◆ **What is needed**
Copy every line that contains the string "UptimeRobot" from the entries below.

====================

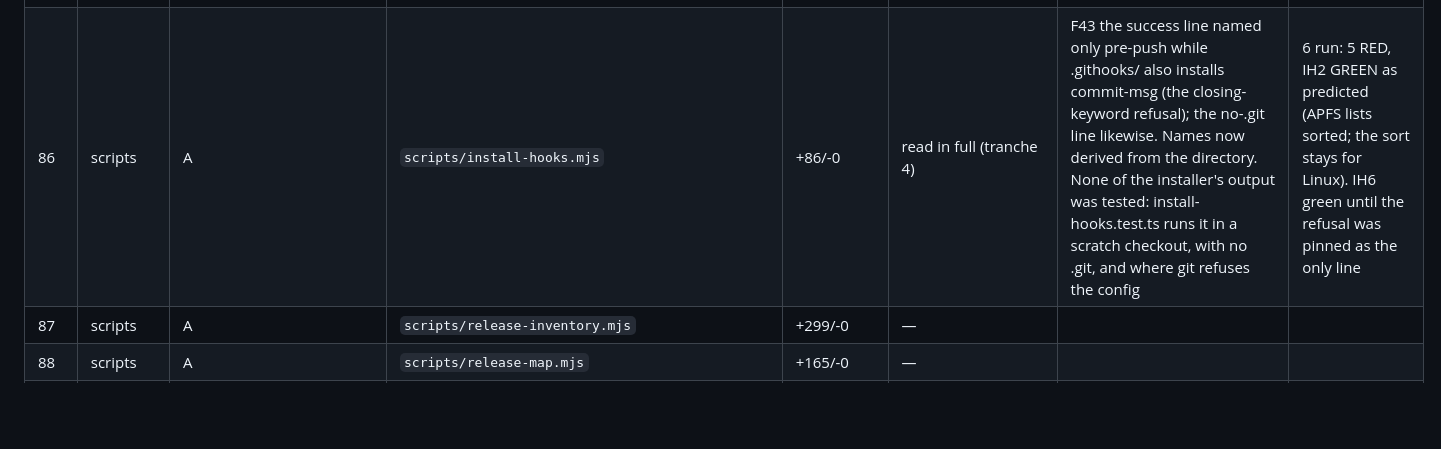
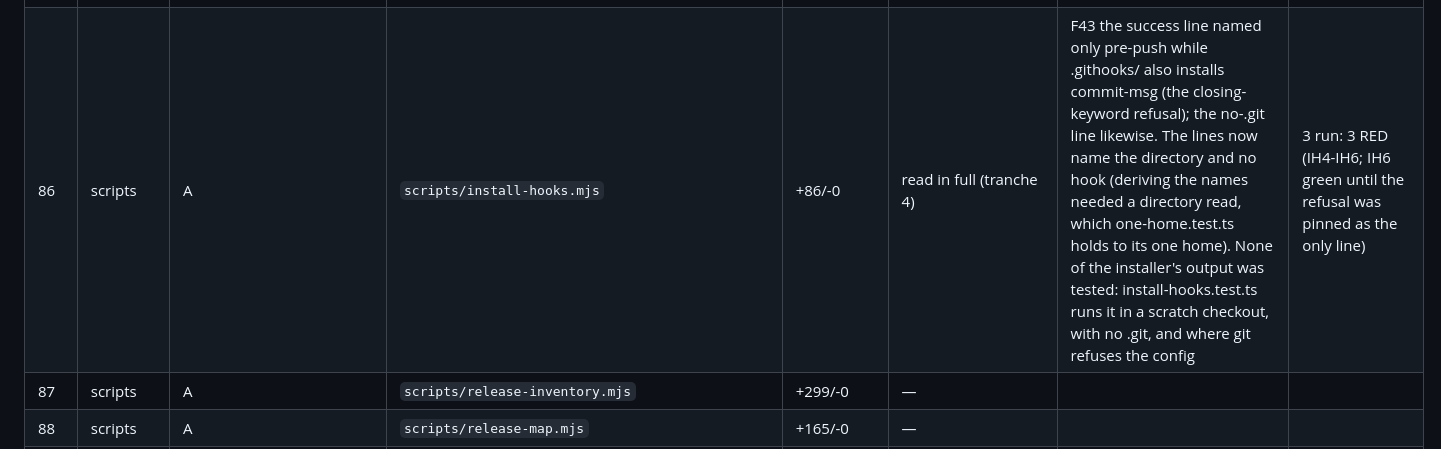
Before and after one commit to Shyden-Ltd/shyden.co.uk, a Markdown page: docs/reviews/2026-09-30-release-review.md, the part around the change. Drawn GitHub-style; blank space fills up the shorter version.

Commit message:
Ledger: F43 as it landed (Refs #390)
Co-Authored-By: Claude Opus 5.5 (1M context) <noreply@anthropic.com>
Claude-Session: https://claude.ai/code/session_01AGzMaF9snEuDa2WqZ7MYpH

```diff
--- a/docs/reviews/2026-09-30-release-review.md
+++ b/docs/reviews/2026-09-30-release-review.md
@@ -92,7 +92,7 @@ Columns: **Review** is `—` until the file is read in full; **Mutations** is `n
 | 83 | scripts | A | `scripts/i18n-back-translate.mjs` | +122/-0 | read in full (tranche 4) | F33 the stand-in harness asserted refusals only: score, once-per-locale sending, engine name, printed review, cannot-be-believed header, progress line and error prefix now pinned. Private messageOf copy replaced by the import; its new errors.mjs import was outside back-translation.yml path filter (pipeline-wiring.test.ts caught it in the whole suite), now watched | 12 run: 3 RED before (BS8 BS10 BS11), 8 GREEN now RED (BS1-6 BS9, BS12 new); BS7 GREEN, residual: no catalogue has a slot-only translation, so the empty-text filter guards a case today's data cannot reach |
 | 84 | scripts | A | `scripts/i18n-scaffold.mjs` | +200/-0 | read in full (tranche 4) | F32 rendering untested past the argv refusal, incl. the overwrite refusal its docblock calls the important one: render throws, renderCatalogue exported, main driven in a scratch cwd. Bug: drafts and the locale read through Object.prototype ('constructor' rendered as undefined; i18n:scaffold -- constructor crashed in Intl.PluralRules), now Object.hasOwn. plainKey docblock inverted; F36 sweep: a second locale and an unknown option were ignored, now refused | 19 run: 19 RED (SC1-SC17, SC2a/b, SC5a/b), re-run after the anchored-presence fix: 19 RED; AR1 AR2 RED |
 | 85 | scripts | A | `scripts/i18n-translate.mjs` | +280/-0 | read in full (tranche 3) | F24 drafts paired by index with no count check (deeplDrafts); misleading needs-a-human report removed; F25; F36 sweep (tranche 4): a second locale was ignored (zh th --send drafted zh only), now refused | none: network wiring; its decisions moved to deeplDrafts (DD1-4 RED); AR3 RED |
-| 86 | scripts | A | `scripts/install-hooks.mjs` | +86/-0 | read in full (tranche 4) | F43 the success line named only pre-push while .githooks/ also installs commit-msg (the closing-keyword refusal); the no-.git line likewise. Names now derived from the directory. None of the installer's output was tested: install-hooks.test.ts runs it in a scratch checkout, with no .git, and where git refuses the config | 6 run: 5 RED, IH2 GREEN as predicted (APFS lists sorted; the sort stays for Linux). IH6 green until the refusal was pinned as the only line |
+| 86 | scripts | A | `scripts/install-hooks.mjs` | +86/-0 | read in full (tranche 4) | F43 the success line named only pre-push while .githooks/ also installs commit-msg (the closing-keyword refusal); the no-.git line likewise. The lines now name the directory and no hook (deriving the names needed a directory read, which one-home.test.ts holds to its one home). None of the installer's output was tested: install-hooks.test.ts runs it in a scratch checkout, with no .git, and where git refuses the config | 3 run: 3 RED (IH4-IH6; IH6 green until the refusal was pinned as the only line) |
 | 87 | scripts | A | `scripts/release-inventory.mjs` | +299/-0 | — |  |  |
 | 88 | scripts | A | `scripts/release-map.mjs` | +165/-0 | — |  |  |
 | 89 | scripts | A | `scripts/reports-review.mjs` | +132/-0 | read in full (132 lines) | none | 5 run: 5 RED |
```
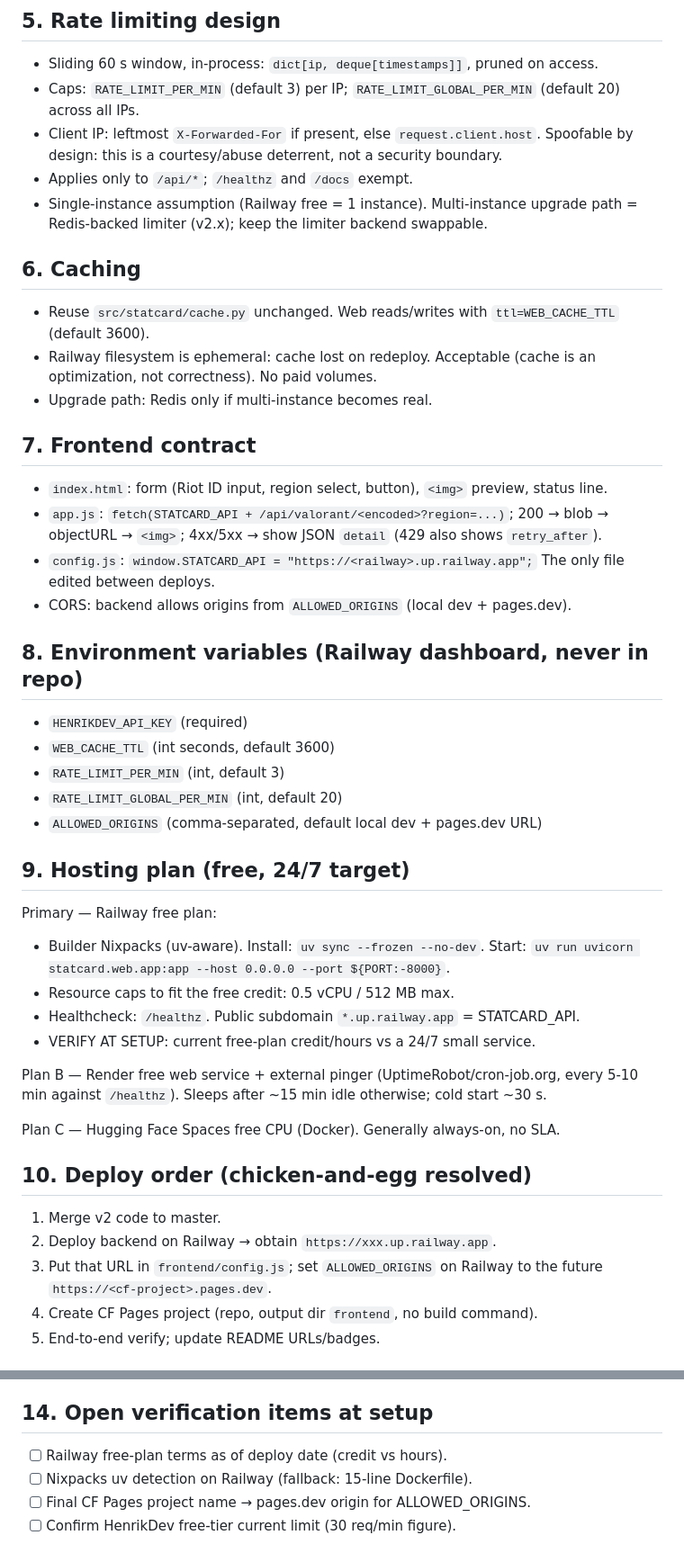
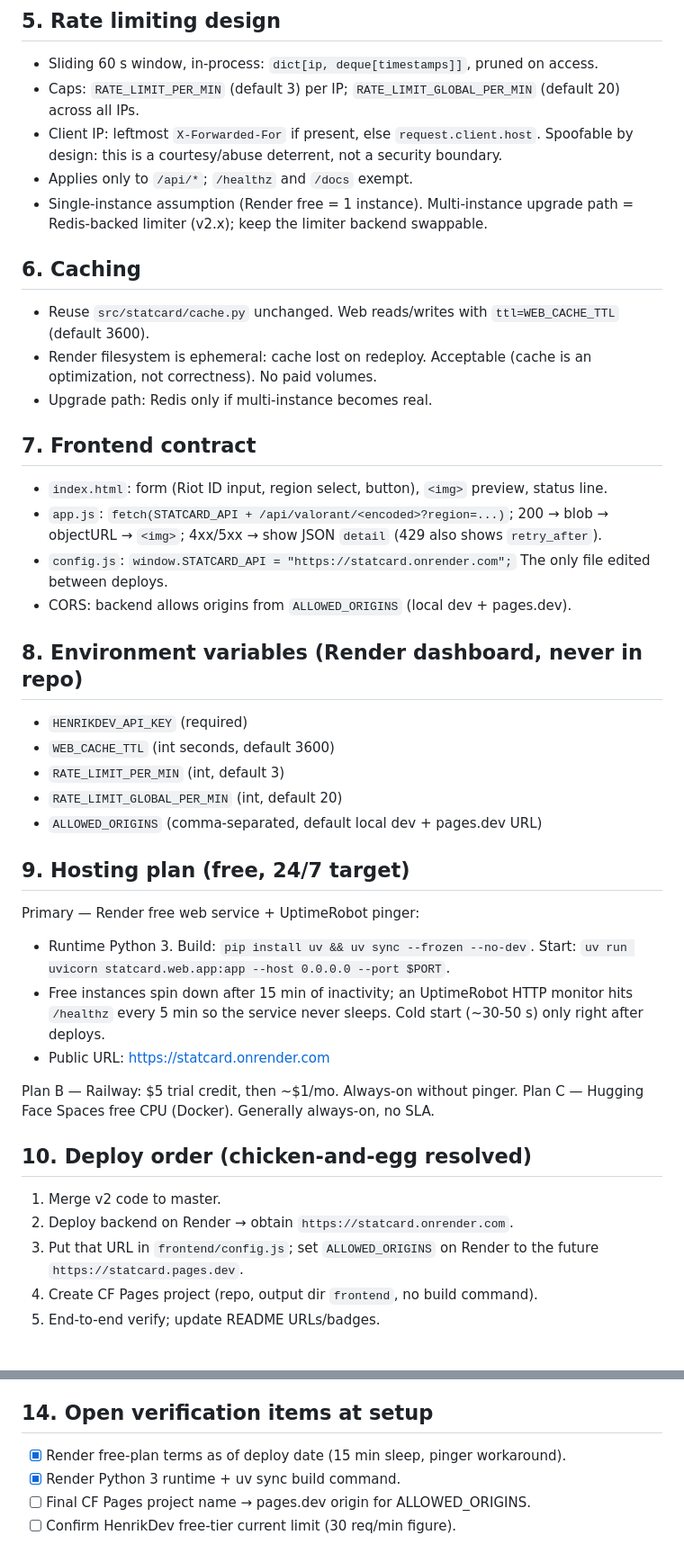
Before and after one commit to angelclassasir/statcard, a Markdown page: docs/INFRASTRUCTURE.md, 2 parts joined by grey strips. Shown at 90% size. Rendered like a GitHub page.

```diff
--- a/docs/INFRASTRUCTURE.md
+++ b/docs/INFRASTRUCTURE.md
@@ -80,14 +80,14 @@ Error mapping (provider errors → HTTP):
 - Client IP: leftmost `X-Forwarded-For` if present, else `request.client.host`.
   Spoofable by design: this is a courtesy/abuse deterrent, not a security boundary.
 - Applies only to `/api/*`; `/healthz` and `/docs` exempt.
-- Single-instance assumption (Railway free = 1 instance). Multi-instance upgrade
+- Single-instance assumption (Render free = 1 instance). Multi-instance upgrade
   path = Redis-backed limiter (v2.x); keep the limiter backend swappable.
 
 ## 6. Caching
 
 - Reuse `src/statcard/cache.py` unchanged. Web reads/writes with
   `ttl=WEB_CACHE_TTL` (default 3600).
-- Railway filesystem is ephemeral: cache lost on redeploy. Acceptable (cache is
+- Render filesystem is ephemeral: cache lost on redeploy. Acceptable (cache is
   an optimization, not correctness). No paid volumes.
 - Upgrade path: Redis only if multi-instance becomes real.
 
@@ -98,11 +98,11 @@ Error mapping (provider errors → HTTP):
 - `app.js`: `fetch(STATCARD_API + /api/valorant/<encoded>?region=...)`;
   200 → blob → objectURL → `<img>`; 4xx/5xx → show JSON `detail`
   (429 also shows `retry_after`).
-- `config.js`: `window.STATCARD_API = "https://<railway>.up.railway.app";`
+- `config.js`: `window.STATCARD_API = "https://statcard.onrender.com";`
   The only file edited between deploys.
 - CORS: backend allows origins from `ALLOWED_ORIGINS` (local dev + pages.dev).
 
-## 8. Environment variables (Railway dashboard, never in repo)
+## 8. Environment variables (Render dashboard, never in repo)
 
 - `HENRIKDEV_API_KEY` (required)
 - `WEB_CACHE_TTL` (int seconds, default 3600)
@@ -112,25 +112,23 @@ Error mapping (provider errors → HTTP):
 
 ## 9. Hosting plan (free, 24/7 target)
 
-Primary — Railway free plan:
-- Builder Nixpacks (uv-aware). Install: `uv sync --frozen --no-dev`.
-  Start: `uv run uvicorn statcard.web.app:app --host 0.0.0.0 --port ${PORT:-8000}`.
-- Resource caps to fit the free credit: 0.5 vCPU / 512 MB max.
-- Healthcheck: `/healthz`. Public subdomain `*.up.railway.app` = STATCARD_API.
-- VERIFY AT SETUP: current free-plan credit/hours vs a 24/7 small service.
+Primary — Render free web service + UptimeRobot pinger:
+- Runtime Python 3. Build: `pip install uv && uv sync --frozen --no-dev`.
+  Start: `uv run uvicorn statcard.web.app:app --host 0.0.0.0 --port $PORT`.
+- Free instances spin down after 15 min of inactivity; an UptimeRobot HTTP
+  monitor hits `/healthz` every 5 min so the service never sleeps. Cold start
+  (~30-50 s) only right after deploys.
+- Public URL: https://statcard.onrender.com
 
-Plan B — Render free web service + external pinger (UptimeRobot/cron-job.org,
-every 5-10 min against `/healthz`). Sleeps after ~15 min idle otherwise;
-cold start ~30 s.
-
+Plan B — Railway: $5 trial credit, then ~$1/mo. Always-on without pinger.
 Plan C — Hugging Face Spaces free CPU (Docker). Generally always-on, no SLA.
 
 ## 10. Deploy order (chicken-and-egg resolved)
 
 1. Merge v2 code to master.
-2. Deploy backend on Railway → obtain `https://xxx.up.railway.app`.
-3. Put that URL in `frontend/config.js`; set `ALLOWED_ORIGINS` on Railway to the
-   future `https://<cf-project>.pages.dev`.
+2. Deploy backend on Render → obtain `https://statcard.onrender.com`.
+3. Put that URL in `frontend/config.js`; set `ALLOWED_ORIGINS` on Render to the
+   future `https://statcard.pages.dev`.
 4. Create CF Pages project (repo, output dir `frontend`, no build command).
 5. End-to-end verify; update README URLs/badges.
 
@@ -158,7 +156,7 @@ Plan C — Hugging Face Spaces free CPU (Docker). Generally always-on, no SLA.
 
 ## 14. Open verification items at setup
 
-- [ ] Railway free-plan terms as of deploy date (credit vs hours).
-- [ ] Nixpacks uv detection on Railway (fallback: 15-line Dockerfile).
+- [x] Render free-plan terms as of deploy date (15 min sleep, pinger workaround).
+- [x] Render Python 3 runtime + uv sync build command.
 - [ ] Final CF Pages project name → pages.dev origin for ALLOWED_ORIGINS.
 - [ ] Confirm HenrikDev free-tier current limit (30 req/min figure).
```
Also changed, not shown: other parts of docs/INFRASTRUCTURE.md (+3 -3 lines), README.es.md (+21 -10 lines), README.md (+24 -10 lines), frontend/assets/fonts/logo-cs2.png (added), frontend/assets/fonts/logo-valorant.png (added), frontend/assets/og-1200x630.png (added), frontend/assets/showcase-1.png (added), frontend/assets/showcase-2.png (added), 12 other files.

====================

◆ **Task solution**
+Primary — Render free web service + UptimeRobot pinger:
+- Free instances spin down after 15 min of inactivity; an UptimeRobot HTTP
-Plan B — Render free web service + external pinger (UptimeRobot/cron-job.org,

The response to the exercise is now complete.